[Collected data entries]

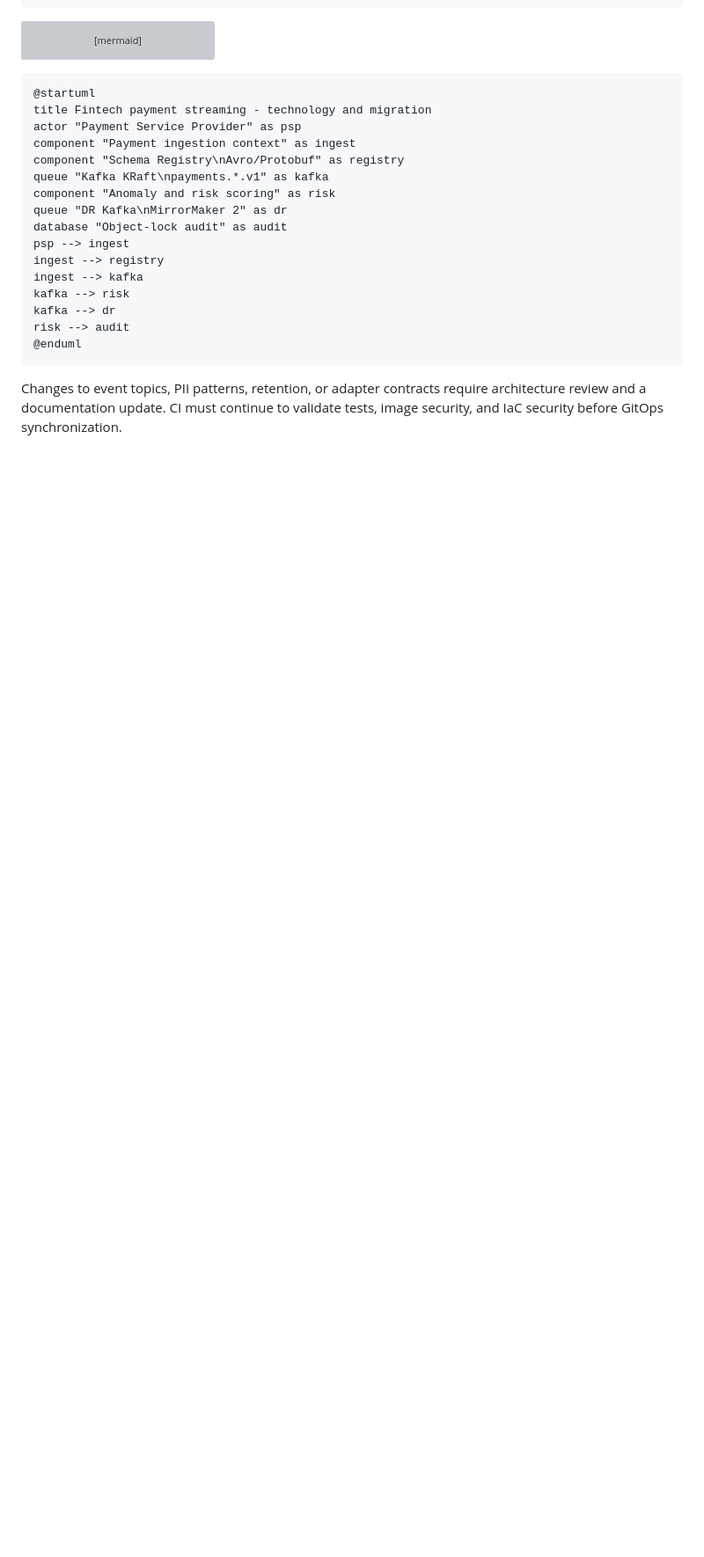
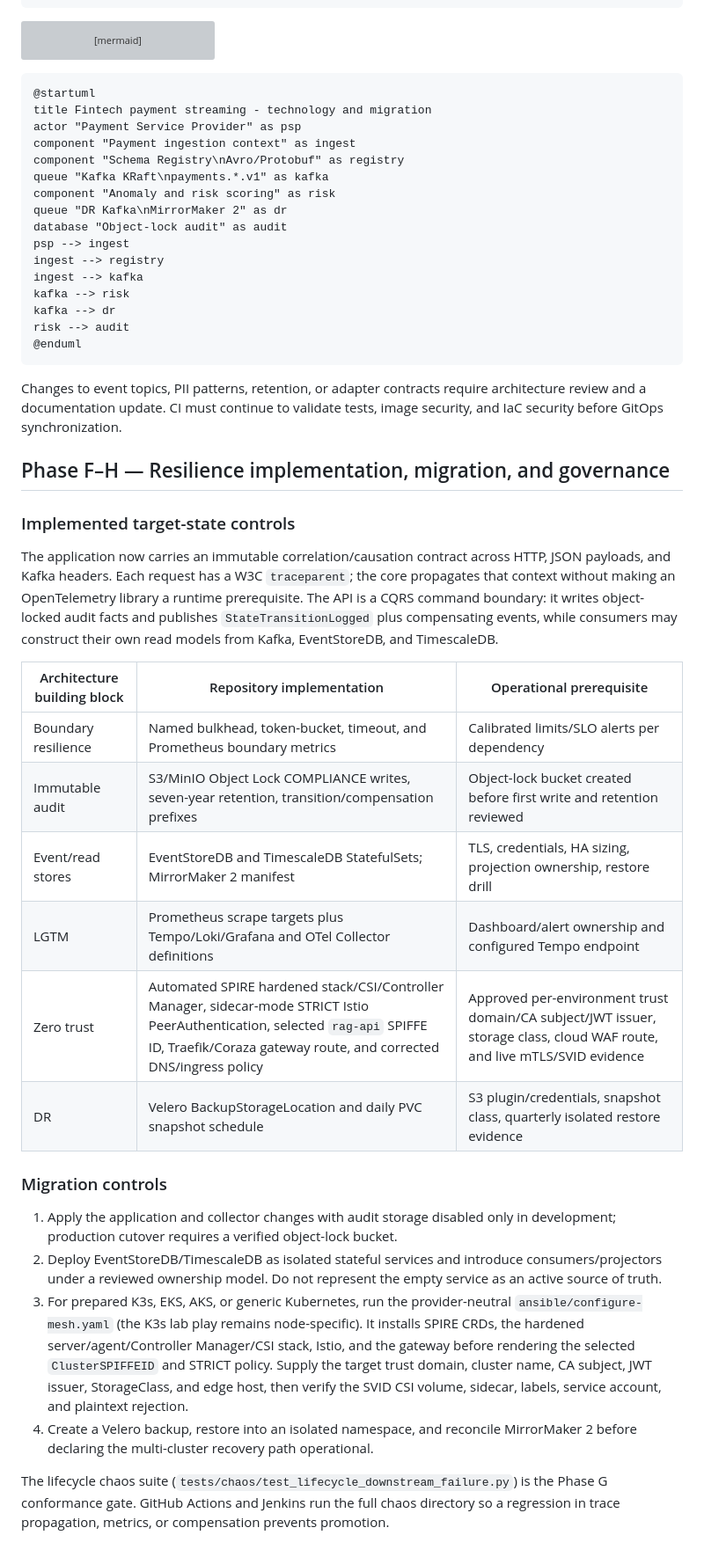
Before and after one commit to amazen33/omni-stream-RAG-mesh, a Markdown page: docs/TOGAF_Architecture_Definition.md, the part around one of its changes. Shown at 88% size. GitHub-like rendering; blank space fills up the shorter version; grey boxes are pictures that could not be loaded.

Commit message:
Update docs/TOGAF_Architecture_Definition.md - 2026-09-19 18:17

```diff
--- a/docs/TOGAF_Architecture_Definition.md
+++ b/docs/TOGAF_Architecture_Definition.md
@@ -416,3 +418,46 @@ risk --> audit
 Changes to event topics, PII patterns, retention, or adapter contracts require
 architecture review and a documentation update. CI must continue to validate
 tests, image security, and IaC security before GitOps synchronization.
+
+## Phase F–H — Resilience implementation, migration, and governance
+
+### Implemented target-state controls
+
+The application now carries an immutable correlation/causation contract across
+HTTP, JSON payloads, and Kafka headers. Each request has a W3C `traceparent`;
+the core propagates that context without making an OpenTelemetry library a
+runtime prerequisite. The API is a CQRS command boundary: it writes
+object-locked audit facts and publishes `StateTransitionLogged` plus
+compensating events, while consumers may construct their own read models from
+Kafka, EventStoreDB, and TimescaleDB.
+
+| Architecture building block | Repository implementation | Operational prerequisite |
+| --- | --- | --- |
+| Boundary resilience | Named bulkhead, token-bucket, timeout, and Prometheus boundary metrics | Calibrated limits/SLO alerts per dependency |
+| Immutable audit | S3/MinIO Object Lock COMPLIANCE writes, seven-year retention, transition/compensation prefixes | Object-lock bucket created before first write and retention reviewed |
+| Event/read stores | EventStoreDB and TimescaleDB StatefulSets; MirrorMaker 2 manifest | TLS, credentials, HA sizing, projection ownership, restore drill |
+| LGTM | Prometheus scrape targets plus Tempo/Loki/Grafana and OTel Collector definitions | Dashboard/alert ownership and configured Tempo endpoint |
+| Zero trust | Automated SPIRE hardened stack/CSI/Controller Manager, sidecar-mode STRICT Istio PeerAuthentication, selected `rag-api` SPIFFE ID, Traefik/Coraza gateway route, and corrected DNS/ingress policy | Approved per-environment trust domain/CA subject/JWT issuer, storage class, cloud WAF route, and live mTLS/SVID evidence |
+| DR | Velero BackupStorageLocation and daily PVC snapshot schedule | S3 plugin/credentials, snapshot class, quarterly isolated restore evidence |
+
+### Migration controls
+
+1. Apply the application and collector changes with audit storage disabled only
+   in development; production cutover requires a verified object-lock bucket.
+2. Deploy EventStoreDB/TimescaleDB as isolated stateful services and introduce
+   consumers/projectors under a reviewed ownership model. Do not represent the
+   empty service as an active source of truth.
+3. For prepared K3s, EKS, AKS, or generic Kubernetes, run the provider-neutral
+   `ansible/configure-mesh.yaml` (the K3s lab play remains node-specific).
+   It installs SPIRE CRDs, the hardened server/agent/Controller Manager/CSI
+   stack, Istio, and the gateway before rendering the selected
+   `ClusterSPIFFEID` and STRICT policy. Supply the target trust domain, cluster
+   name, CA subject, JWT issuer, StorageClass, and edge host, then verify the
+   SVID CSI volume, sidecar, labels, service account, and plaintext rejection.
+4. Create a Velero backup, restore into an isolated namespace, and reconcile
+   MirrorMaker 2 before declaring the multi-cluster recovery path operational.
+
+The lifecycle chaos suite (`tests/chaos/test_lifecycle_downstream_failure.py`)
+is the Phase G conformance gate. GitHub Actions and Jenkins run the full chaos
+directory so a regression in trace propagation, metrics, or compensation
+prevents promotion.
```
Also changed, not shown: other parts of docs/TOGAF_Architecture_Definition.md (+10 -8 lines).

» **Exercise goal**: Only the text of the entries above is to be given again, exactly, with the pictures left out.

» **Exercise response**:
Before and after one commit to amazen33/omni-stream-RAG-mesh, a Markdown page: docs/TOGAF_Architecture_Definition.md, the part around one of its changes. Shown at 88% size. GitHub-like rendering; blank space fills up the shorter version; grey boxes are pictures that could not be loaded.

Commit message:
Update docs/TOGAF_Architecture_Definition.md - 2026-09-19 18:17

```diff
--- a/docs/TOGAF_Architecture_Definition.md
+++ b/docs/TOGAF_Architecture_Definition.md
@@ -416,3 +418,46 @@ risk --> audit
 Changes to event topics, PII patterns, retention, or adapter contracts require
 architecture review and a documentation update. CI must continue to validate
 tests, image security, and IaC security before GitOps synchronization.
+
+## Phase F–H — Resilience implementation, migration, and governance
+
+### Implemented target-state controls
+
+The application now carries an immutable correlation/causation contract across
+HTTP, JSON payloads, and Kafka headers. Each request has a W3C `traceparent`;
+the core propagates that context without making an OpenTelemetry library a
+runtime prerequisite. The API is a CQRS command boundary: it writes
+object-locked audit facts and publishes `StateTransitionLogged` plus
+compensating events, while consumers may construct their own read models from
+Kafka, EventStoreDB, and TimescaleDB.
+
+| Architecture building block | Repository implementation | Operational prerequisite |
+| --- | --- | --- |
+| Boundary resilience | Named bulkhead, token-bucket, timeout, and Prometheus boundary metrics | Calibrated limits/SLO alerts per dependency |
+| Immutable audit | S3/MinIO Object Lock COMPLIANCE writes, seven-year retention, transition/compensation prefixes | Object-lock bucket created before first write and retention reviewed |
+| Event/read stores | EventStoreDB and TimescaleDB StatefulSets; MirrorMaker 2 manifest | TLS, credentials, HA sizing, projection ownership, restore drill |
+| LGTM | Prometheus scrape targets plus Tempo/Loki/Grafana and OTel Collector definitions | Dashboard/alert ownership and configured Tempo endpoint |
+| Zero trust | Automated SPIRE hardened stack/CSI/Controller Manager, sidecar-mode STRICT Istio PeerAuthentication, selected `rag-api` SPIFFE ID, Traefik/Coraza gateway route, and corrected DNS/ingress policy | Approved per-environment trust domain/CA subject/JWT issuer, storage class, cloud WAF route, and live mTLS/SVID evidence |
+| DR | Velero BackupStorageLocation and daily PVC snapshot schedule | S3 plugin/credentials, snapshot class, quarterly isolated restore evidence |
+
+### Migration controls
+
+1. Apply the application and collector changes with audit storage disabled only
+   in development; production cutover requires a verified object-lock bucket.
+2. Deploy EventStoreDB/TimescaleDB as isolated stateful services and introduce
+   consumers/projectors under a reviewed ownership model. Do not represent the
+   empty service as an active source of truth.
+3. For prepared K3s, EKS, AKS, or generic Kubernetes, run the provider-neutral
+   `ansible/configure-mesh.yaml` (the K3s lab play remains node-specific).
+   It installs SPIRE CRDs, the hardened server/agent/Controller Manager/CSI
+   stack, Istio, and the gateway before rendering the selected
+   `ClusterSPIFFEID` and STRICT policy. Supply the target trust domain, cluster
+   name, CA subject, JWT issuer, StorageClass, and edge host, then verify the
+   SVID CSI volume, sidecar, labels, service account, and plaintext rejection.
+4. Create a Velero backup, restore into an isolated namespace, and reconcile
+   MirrorMaker 2 before declaring the multi-cluster recovery path operational.
+
+The lifecycle chaos suite (`tests/chaos/test_lifecycle_downstream_failure.py`)
+is the Phase G conformance gate. GitHub Actions and Jenkins run the full chaos
+directory so a regression in trace propagation, metrics, or compensation
+prevents promotion.
```
Also changed, not shown: other parts of docs/TOGAF_Architecture_Definition.md (+10 -8 lines).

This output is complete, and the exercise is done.